Where a line of the entries holds the string "output", copy that line.

Input records Block Start

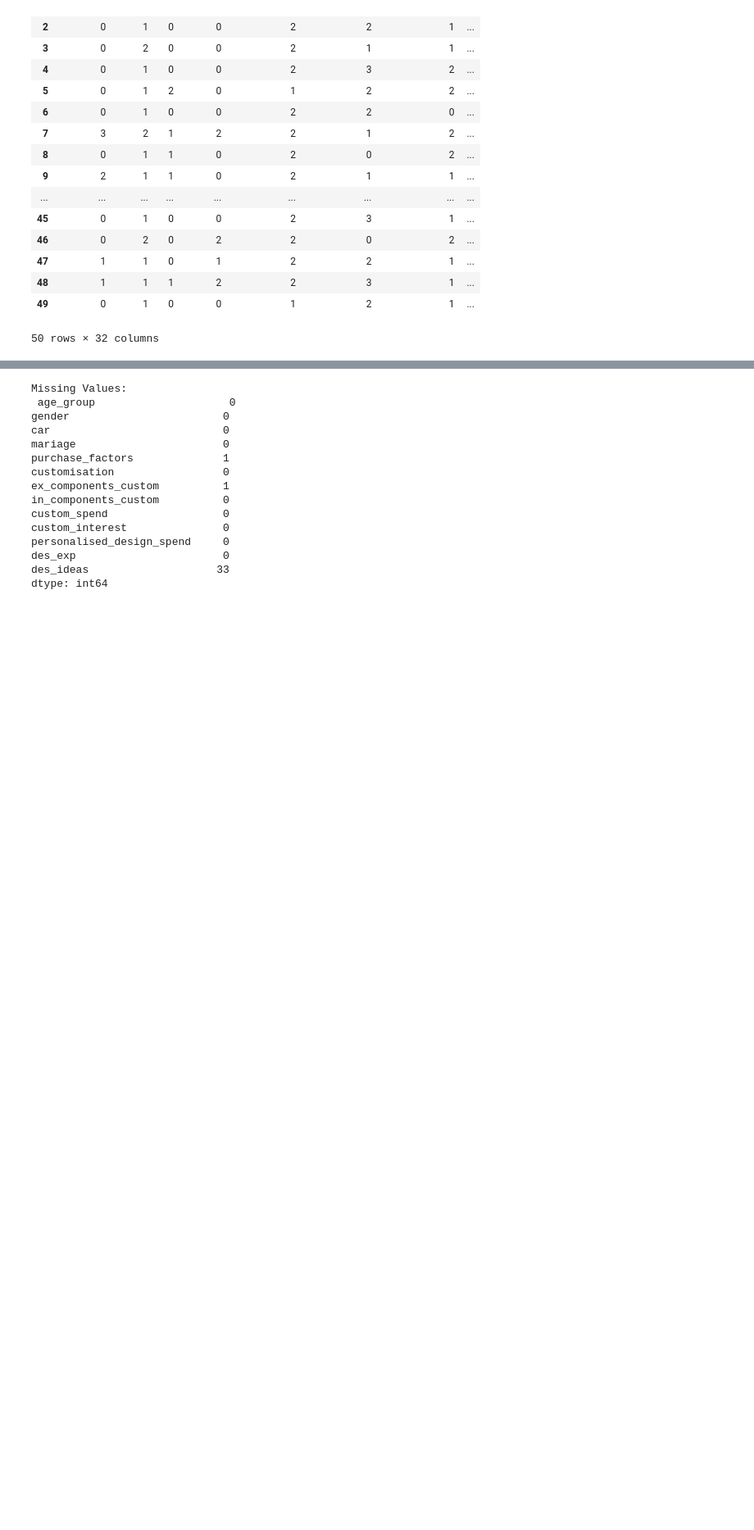
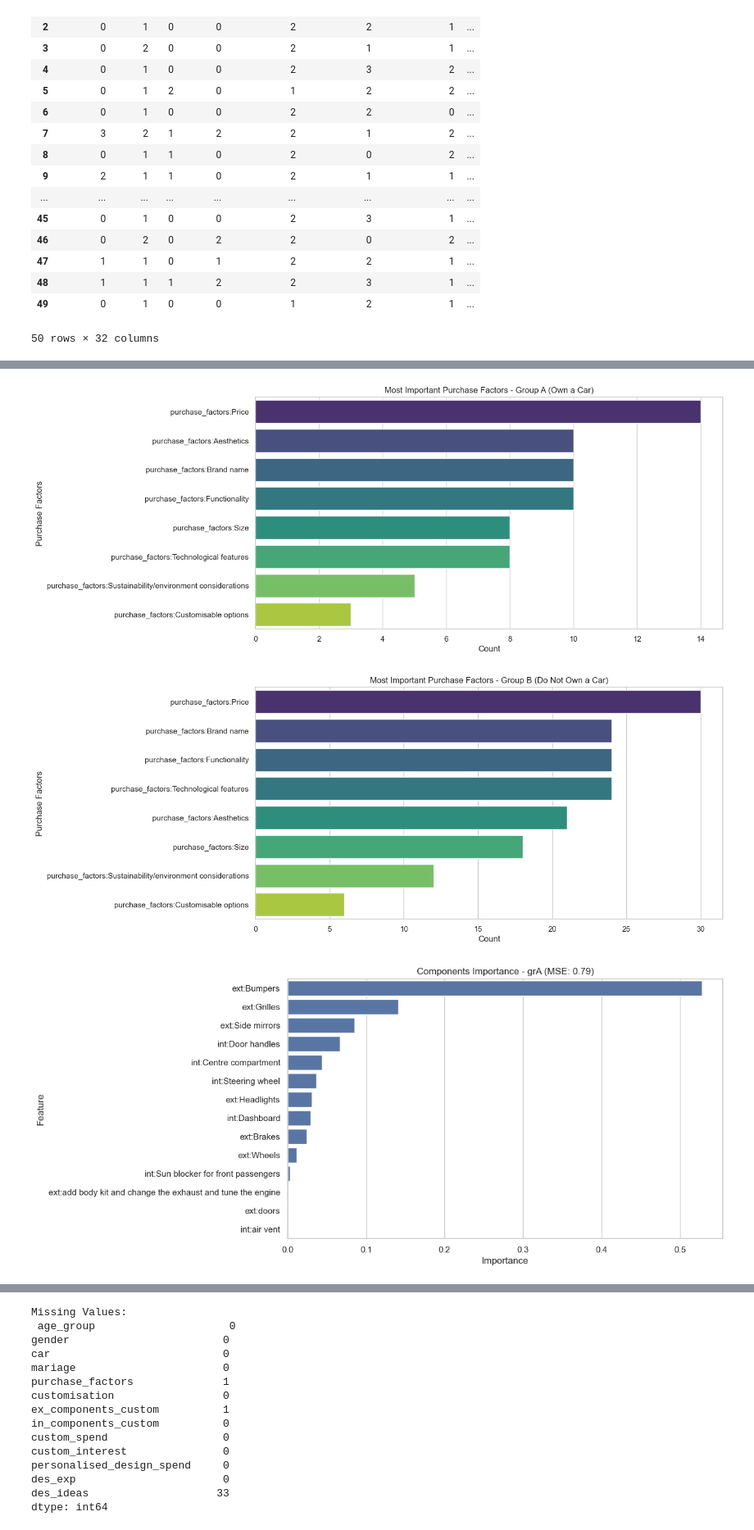
Before and after one commit to bentjh01/MA4829_Machine_Intelligence, a Jupyter notebook: data_exploration.ipynb, the cells around one changed output, grey strips where cells are left out. Shown at 82% size. Saved outputs shown, nothing was run; the diff lists cells and outputs as text; code cells hidden in the pictures; blank space fills up the shorter version.

```diff
--- a/data_exploration.ipynb
+++ b/data_exploration.ipynb
@@ -233,0 +317,66 @@ encoded_df
+# %%
+from sklearn.model_selection import train_test_split
+from sklearn.ensemble import RandomForestRegressor
+from sklearn.metrics import mean_squared_error
+
+# grA (own at least 1 car) and grB (do not own a car)
+grA = encoded_df[encoded_df['car'] > 0]
+grB = encoded_df[encoded_df['car'] == 0]
+
+def important_factors(group_df, title):
+    purchase_cols = [col for col in group_df.columns if 'purchase' in col]
+    purchase_counts = group_df[purchase_cols].sum().sort_values(ascending=False)
+
+    plt.figure(figsize=(12, 6))
+    sns.barplot(x=purchase_counts.values, y=purchase_counts.index, hue=purchase_counts.index, palette='viridis')
+    plt.title(f'Most Important Purchase Factors - {title}')
+    plt.xlabel('Count')
+    plt.ylabel('Purchase Factors')
+    plt.show()
+
+important_factors(grA, 'Group A (Own a Car)')
+
+important_factors(grB, 'Group B (Do Not Own a Car)')
+
+# importance of interior and exterior components for customization spend
+def analyze_components_importance(group_df, title):
+    components_cols = [
+        'ext:Brakes', 'ext:Bumpers', 'ext:Grilles', 'ext:Headlights', 'ext:Side mirrors',
+        'ext:Wheels', 'ext:add body kit and change the exhaust and tune the engine',
+        'ext:doors', 'int:Centre compartment', 'int:Dashboard', 'int:Door handles',
+        'int:Steering wheel', 'int:Sun blocker for front passengers', 'int:air vent'
+    ]
+
+    # Separate features X and target y
+    X = group_df[components_cols]
+    y = group_df['custom_spend']
+
+    X_train, X_test, y_train, y_test = train_test_split(X, y, test_size=0.2, random_state=42)
+
+    # RandomForestRegressor model
+    model = RandomForestRegressor(random_state=42)
+    model.fit(X_train, y_train)
+
+    # Predict
+    y_pred = model.predict(X_test)
+
+    mse = mean_squared_error(y_test, y_pred)
+
+    # Feature importance
+    feature_importance = model.feature_importances_
+
+    # visualize feature importance
+    importance_df = pd.DataFrame({'Feature': components_cols, 'Importance': feature_importance})
+
+    plt.figure(figsize=(10, 6))
+    sns.barplot(x='Importance', y='Feature', data=importance_df.sort_values(by='Importance', ascending=False))
+    plt.title(f'Components Importance - {title} (MSE: {mse:.2f})')
+    plt.show()
+
+analyze_components_importance(grA, 'grA')
+
+analyze_components_importance(grB, 'grB')
+# %% [output]
+[figure, added]
+[figure, added]
+[figure, added]
```
Also changed, not shown: parts of 2 cells of this notebook.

Input records Block End

# Solution to the problem
Before and after one commit to bentjh01/MA4829_Machine_Intelligence, a Jupyter notebook: data_exploration.ipynb, the cells around one changed output, grey strips where cells are left out. Shown at 82% size. Saved outputs shown, nothing was run; the diff lists cells and outputs as text; code cells hidden in the pictures; blank space fills up the shorter version.
+# %% [output]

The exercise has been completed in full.